[Front-end code change data]

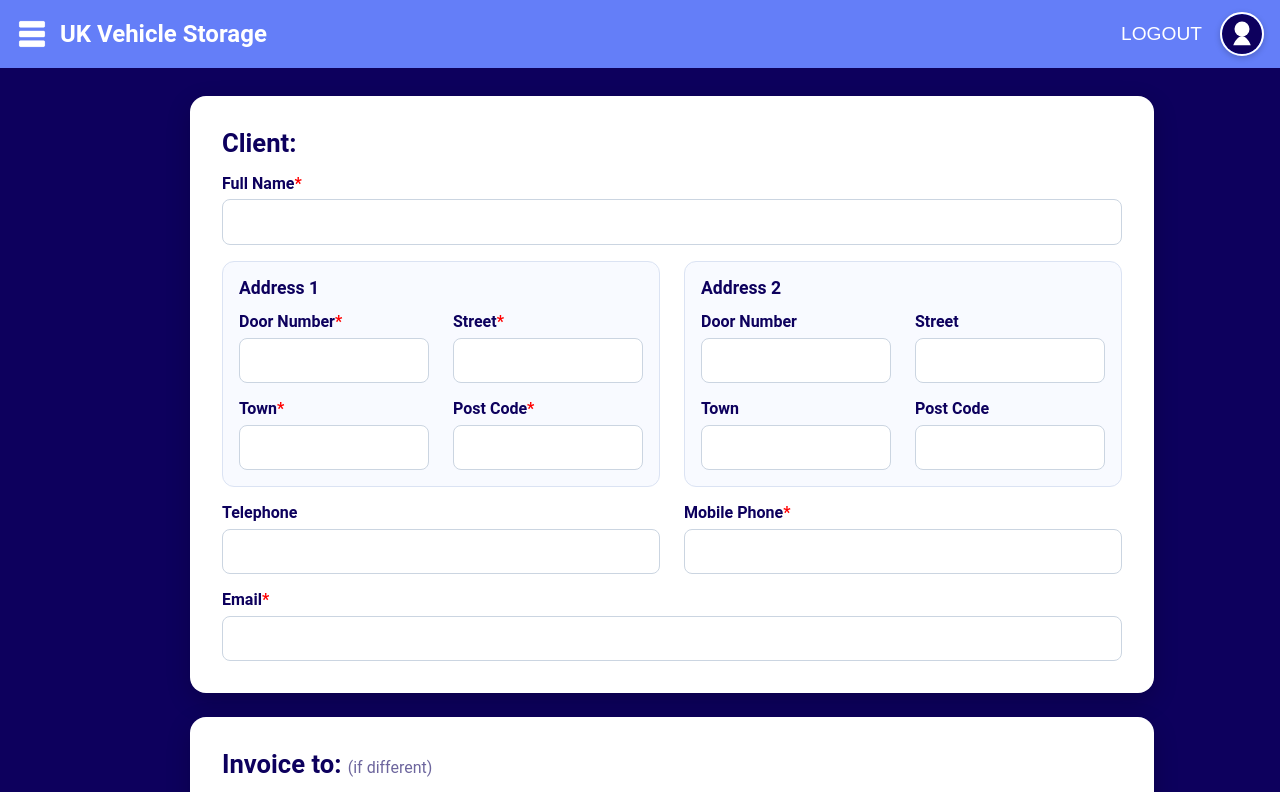
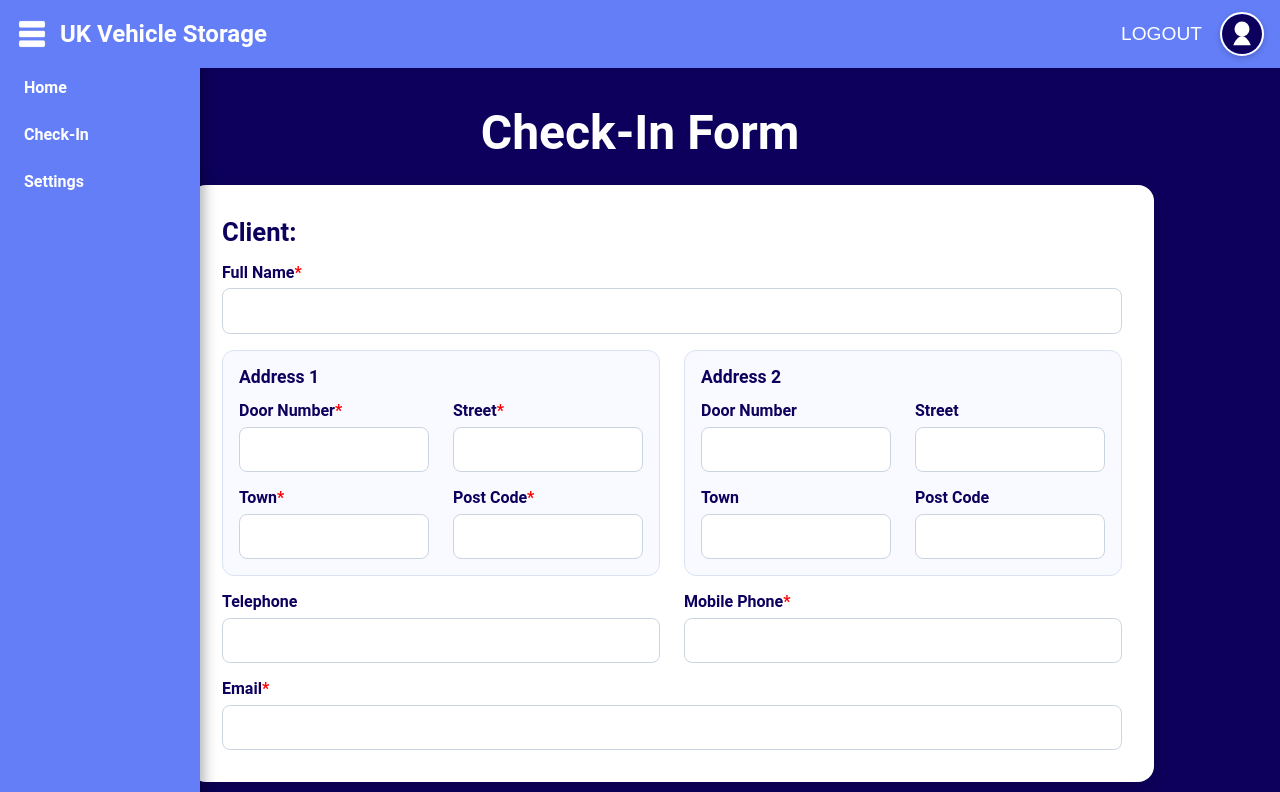
Before and after one commit to UK-Vehicle-Storage/UKVS-Website, a plain HTML site: page check-in form.html in a window 1280 px wide. Both pictures are taken after a click on the button 32 px from the left and 34 px from the top of the page. Shown: the top 792 px of the page. Drawn offline with Linux system fonts and the light colour scheme.

Commit message:
Updated the CIF

```diff
--- a/check-in form.css
+++ b/check-in form.css
@@ -18,7 +18,12 @@ main {
   flex-direction: column;
   align-items: center;
   justify-content: flex-start;
-  padding: 96px 24px 24px;
+  padding: 72px 24px 24px;
+}
+
+h1 {
+  width: min(900px, 100%);
+  margin: 0 0 1.5rem;
 }
 
 .forms-stack {
@@ -201,9 +206,16 @@ footer {
   display: block;
 }
 
+.banner-title-button {
+  text-decoration: none;
+  color: inherit;
+  cursor: pointer;
+}
+
 .banner-title {
   margin: 0;
   padding-left: 0;
+  cursor: pointer;
 }
 
 .profile-icon {
@@ -237,3 +249,39 @@ footer {
   color: red;
   font-size: 1rem;
 }
+
+.sidebar {
+  position: fixed;
+  top: 64px;
+  left: -200px;
+  width: 200px;
+  height: calc(100% - 64px);
+  background: #647ef8;
+  transition: left 0.3s ease;
+  z-index: 5;
+  box-shadow: 4px 0 12px rgba(0, 0, 0, 0.3);
+}
+
+.sidebar.open {
+  left: 0;
+}
+
+.sidebar a {
+  display: block;
+  color: #fff;
+  padding: 14px 24px;
+  text-decoration: none;
+  font-weight: 600;
+}
+
+.sidebar a:hover {
+  background: #647ef8;
+}
+
+.cif-title {
+  width: min(900px, 100%);
+  margin: 0 0 1.5rem;
+  padding: 2rem 0rem 0rem;
+  font-size: 3rem;
+  text-align: center;
+}
--- a/check-in form.html
+++ b/check-in form.html
@@ -9,10 +9,12 @@
   <body>
     <header>
       <div class="banner">
-        <button class="menu-button">
+        <button class="menu-button" id="menu-toggle">
           <img src="UKVS Menu Icon.png" />
         </button>
-        <h2 class="banner-title">UK Vehicle Storage</h2>
+        <a class="banner-title-button" href="index.html">
+          <h2 class="banner-title">UK Vehicle Storage</h2>
+        </a>
         <button class="logout-button">LOGOUT</button>
         <img
           class="profile-icon"
@@ -20,8 +22,14 @@
           alt="Profile picture"
         />
       </div>
+      <nav class="sidebar" id="sidebar">
+        <a href="index.html">Home</a>
+        <a href="check-in form.html">Check-In</a>
+        <a href="#">Settings</a>
+      </nav>
     </header>
     <main class="page">
+      <h1 class="cif-title">Check-In Form</h1>
       <div class="forms-stack">
         <form class="client-form">
           <h2 class="form-title">Client:</h2>
@@ -287,6 +295,21 @@
               />
             </div>
 
+            <div class="field-group checkbox-group">
+              <label for="vehicle-mot-current"
+                >MOT Current<span class="required">*</span></label
+              >
+              <div class="checkbox-inline">
+                <input
+                  id="vehicle-mot-current"
+                  name="vehicleMotCurrent"
+                  type="checkbox"
+                  required
+                />
+                <span>Yes</span>
+              </div>
+            </div>
+
             <div class="field-group">
               <label for="vehicle-fuel-level"
                 >Fuel Level<span class="required">*</span></label
@@ -325,21 +348,6 @@
                 type="text"
                 required
               />
-            </div>
-
-            <div class="field-group checkbox-group">
-              <label for="vehicle-mot-current"
-                >MOT Current<span class="required">*</span></label
-              >
-              <div class="checkbox-inline">
-                <input
-                  id="vehicle-mot-current"
-                  name="vehicleMotCurrent"
-                  type="checkbox"
-                  required
-                />
-                <span>Yes</span>
-              </div>
             </div>
 
             <div class="field-group">
@@ -430,5 +438,21 @@
         &copy; 2026 UK Vehicle Storage Ltd. All rights reserved.
       </p>
     </footer>
+    <script>
+      const menuToggle = document.getElementById("menu-toggle");
+      const sidebar = document.getElementById("sidebar");
+
+      menuToggle.addEventListener("click", () => {
+        sidebar.classList.toggle("open");
+      });
+
+      document.addEventListener("click", (event) => {
+        const clickedInside =
+          sidebar.contains(event.target) || menuToggle.contains(event.target);
+        if (!clickedInside) {
+          sidebar.classList.remove("open");
+        }
+      });
+    </script>
   </body>
 </html>
```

Work instructions
Give the number of lines in the data that contain "sidebar", with no other words.

Final answer
9